Work instruction => Please give the count of lines in the listing underneath that hold "scheme", leaving out everything else.

>>>

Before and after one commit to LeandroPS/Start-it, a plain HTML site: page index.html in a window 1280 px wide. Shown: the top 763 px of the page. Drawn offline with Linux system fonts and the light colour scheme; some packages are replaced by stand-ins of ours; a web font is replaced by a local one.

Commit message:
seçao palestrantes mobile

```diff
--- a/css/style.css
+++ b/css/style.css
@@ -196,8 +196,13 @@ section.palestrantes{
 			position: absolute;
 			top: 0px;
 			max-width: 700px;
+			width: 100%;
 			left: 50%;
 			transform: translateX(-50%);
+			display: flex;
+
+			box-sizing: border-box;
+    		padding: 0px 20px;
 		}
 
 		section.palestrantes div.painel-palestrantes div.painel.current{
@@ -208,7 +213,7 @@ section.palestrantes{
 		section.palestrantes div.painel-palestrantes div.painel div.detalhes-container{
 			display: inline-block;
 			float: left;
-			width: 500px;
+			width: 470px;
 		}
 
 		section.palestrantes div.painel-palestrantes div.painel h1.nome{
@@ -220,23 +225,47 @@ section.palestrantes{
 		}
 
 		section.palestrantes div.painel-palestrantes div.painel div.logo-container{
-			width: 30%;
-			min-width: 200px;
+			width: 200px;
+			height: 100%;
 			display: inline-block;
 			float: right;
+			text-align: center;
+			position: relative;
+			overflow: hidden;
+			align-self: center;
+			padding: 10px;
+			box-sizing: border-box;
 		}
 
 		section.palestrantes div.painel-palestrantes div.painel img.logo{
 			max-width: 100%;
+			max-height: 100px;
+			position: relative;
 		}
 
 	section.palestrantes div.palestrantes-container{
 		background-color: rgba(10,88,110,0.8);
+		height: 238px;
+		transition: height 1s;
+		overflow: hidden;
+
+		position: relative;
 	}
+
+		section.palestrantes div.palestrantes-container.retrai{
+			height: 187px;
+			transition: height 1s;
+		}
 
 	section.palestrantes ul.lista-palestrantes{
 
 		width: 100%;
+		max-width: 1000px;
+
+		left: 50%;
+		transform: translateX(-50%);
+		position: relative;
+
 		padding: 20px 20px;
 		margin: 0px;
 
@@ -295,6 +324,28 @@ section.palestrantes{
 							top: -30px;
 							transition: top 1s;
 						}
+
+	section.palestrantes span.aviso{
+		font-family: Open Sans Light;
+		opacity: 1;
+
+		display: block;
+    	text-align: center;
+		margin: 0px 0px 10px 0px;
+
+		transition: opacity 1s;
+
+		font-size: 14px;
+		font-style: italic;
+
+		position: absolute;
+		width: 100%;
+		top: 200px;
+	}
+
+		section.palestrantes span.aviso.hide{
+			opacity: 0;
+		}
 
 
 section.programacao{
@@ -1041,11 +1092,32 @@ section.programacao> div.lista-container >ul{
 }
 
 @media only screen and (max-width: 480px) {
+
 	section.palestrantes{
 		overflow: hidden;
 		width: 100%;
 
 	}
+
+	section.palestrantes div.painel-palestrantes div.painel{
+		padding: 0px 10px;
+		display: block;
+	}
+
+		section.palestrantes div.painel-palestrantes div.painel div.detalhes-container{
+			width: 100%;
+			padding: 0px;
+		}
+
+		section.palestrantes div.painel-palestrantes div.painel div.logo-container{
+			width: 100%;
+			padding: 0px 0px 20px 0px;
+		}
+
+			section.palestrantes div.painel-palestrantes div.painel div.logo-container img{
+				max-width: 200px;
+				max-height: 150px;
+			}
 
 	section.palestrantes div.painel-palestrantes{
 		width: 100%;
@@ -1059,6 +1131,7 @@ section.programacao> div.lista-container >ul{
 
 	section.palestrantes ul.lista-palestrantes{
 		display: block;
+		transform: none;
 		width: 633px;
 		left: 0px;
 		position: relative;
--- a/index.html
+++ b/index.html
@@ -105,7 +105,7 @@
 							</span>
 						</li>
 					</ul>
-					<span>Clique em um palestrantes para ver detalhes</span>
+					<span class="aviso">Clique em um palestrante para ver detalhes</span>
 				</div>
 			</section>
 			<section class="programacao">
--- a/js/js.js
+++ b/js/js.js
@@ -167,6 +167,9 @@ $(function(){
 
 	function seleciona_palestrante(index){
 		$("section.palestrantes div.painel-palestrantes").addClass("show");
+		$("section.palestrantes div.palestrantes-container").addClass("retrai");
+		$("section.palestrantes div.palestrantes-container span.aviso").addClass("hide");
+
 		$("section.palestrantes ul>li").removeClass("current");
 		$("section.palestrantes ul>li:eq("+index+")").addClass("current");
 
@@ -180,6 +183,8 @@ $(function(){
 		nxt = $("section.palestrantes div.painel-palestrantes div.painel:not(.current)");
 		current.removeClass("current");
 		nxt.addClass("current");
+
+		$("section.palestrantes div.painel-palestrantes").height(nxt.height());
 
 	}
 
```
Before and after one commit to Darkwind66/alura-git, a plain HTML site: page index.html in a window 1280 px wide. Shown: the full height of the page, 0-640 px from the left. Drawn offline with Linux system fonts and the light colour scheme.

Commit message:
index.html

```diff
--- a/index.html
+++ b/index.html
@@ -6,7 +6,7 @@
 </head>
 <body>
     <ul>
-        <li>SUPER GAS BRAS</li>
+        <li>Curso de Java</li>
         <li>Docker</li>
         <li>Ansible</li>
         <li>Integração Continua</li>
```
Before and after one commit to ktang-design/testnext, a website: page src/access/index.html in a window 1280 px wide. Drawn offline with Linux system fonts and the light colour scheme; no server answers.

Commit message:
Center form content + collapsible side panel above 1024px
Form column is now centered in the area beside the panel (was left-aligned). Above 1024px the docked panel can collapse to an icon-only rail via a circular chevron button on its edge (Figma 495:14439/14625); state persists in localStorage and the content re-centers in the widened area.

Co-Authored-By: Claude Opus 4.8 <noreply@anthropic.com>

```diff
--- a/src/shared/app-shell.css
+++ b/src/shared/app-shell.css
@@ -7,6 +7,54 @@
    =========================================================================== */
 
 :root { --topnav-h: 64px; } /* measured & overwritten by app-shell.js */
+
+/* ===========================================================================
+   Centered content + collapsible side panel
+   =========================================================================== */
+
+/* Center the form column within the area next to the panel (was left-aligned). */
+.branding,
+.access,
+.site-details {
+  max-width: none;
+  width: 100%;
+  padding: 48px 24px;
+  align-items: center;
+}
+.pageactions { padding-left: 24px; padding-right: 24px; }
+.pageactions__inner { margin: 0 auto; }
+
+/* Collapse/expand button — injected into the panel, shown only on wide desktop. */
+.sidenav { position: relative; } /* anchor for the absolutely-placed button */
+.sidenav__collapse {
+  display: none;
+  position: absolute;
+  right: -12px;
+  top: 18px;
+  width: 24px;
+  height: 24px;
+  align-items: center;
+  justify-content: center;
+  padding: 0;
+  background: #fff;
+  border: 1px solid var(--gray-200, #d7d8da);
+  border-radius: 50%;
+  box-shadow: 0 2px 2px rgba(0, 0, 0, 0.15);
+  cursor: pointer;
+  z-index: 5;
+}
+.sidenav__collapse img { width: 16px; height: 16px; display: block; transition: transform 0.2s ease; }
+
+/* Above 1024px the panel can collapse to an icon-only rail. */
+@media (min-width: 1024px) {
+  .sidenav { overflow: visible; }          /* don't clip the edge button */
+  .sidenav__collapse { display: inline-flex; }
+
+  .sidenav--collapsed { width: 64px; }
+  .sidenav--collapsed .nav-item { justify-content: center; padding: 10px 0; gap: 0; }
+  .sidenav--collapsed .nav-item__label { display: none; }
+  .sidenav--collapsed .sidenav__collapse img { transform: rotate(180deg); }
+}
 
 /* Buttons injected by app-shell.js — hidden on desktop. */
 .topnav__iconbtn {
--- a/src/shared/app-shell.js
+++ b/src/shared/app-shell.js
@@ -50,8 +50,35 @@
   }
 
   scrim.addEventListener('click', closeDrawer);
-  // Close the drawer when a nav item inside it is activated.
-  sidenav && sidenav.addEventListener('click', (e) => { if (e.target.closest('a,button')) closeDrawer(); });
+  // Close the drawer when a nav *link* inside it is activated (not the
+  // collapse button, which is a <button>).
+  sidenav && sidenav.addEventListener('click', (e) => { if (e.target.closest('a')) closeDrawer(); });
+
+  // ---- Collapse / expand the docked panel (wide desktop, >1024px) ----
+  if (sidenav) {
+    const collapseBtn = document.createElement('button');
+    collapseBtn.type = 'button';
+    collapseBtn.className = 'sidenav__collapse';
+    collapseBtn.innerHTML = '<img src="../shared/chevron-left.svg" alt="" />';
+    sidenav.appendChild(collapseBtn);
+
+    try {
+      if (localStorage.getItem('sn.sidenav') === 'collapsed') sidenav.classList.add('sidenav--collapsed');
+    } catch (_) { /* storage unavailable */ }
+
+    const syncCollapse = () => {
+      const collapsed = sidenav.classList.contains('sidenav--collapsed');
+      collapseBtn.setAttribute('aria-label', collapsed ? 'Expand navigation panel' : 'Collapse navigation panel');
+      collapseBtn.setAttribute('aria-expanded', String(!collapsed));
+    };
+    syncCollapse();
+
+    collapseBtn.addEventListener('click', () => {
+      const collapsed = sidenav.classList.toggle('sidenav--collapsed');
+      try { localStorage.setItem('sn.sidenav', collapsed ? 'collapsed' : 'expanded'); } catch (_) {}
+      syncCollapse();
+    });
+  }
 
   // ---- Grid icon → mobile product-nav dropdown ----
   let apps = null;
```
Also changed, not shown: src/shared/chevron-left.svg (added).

<<<

Solution to the exercise => 3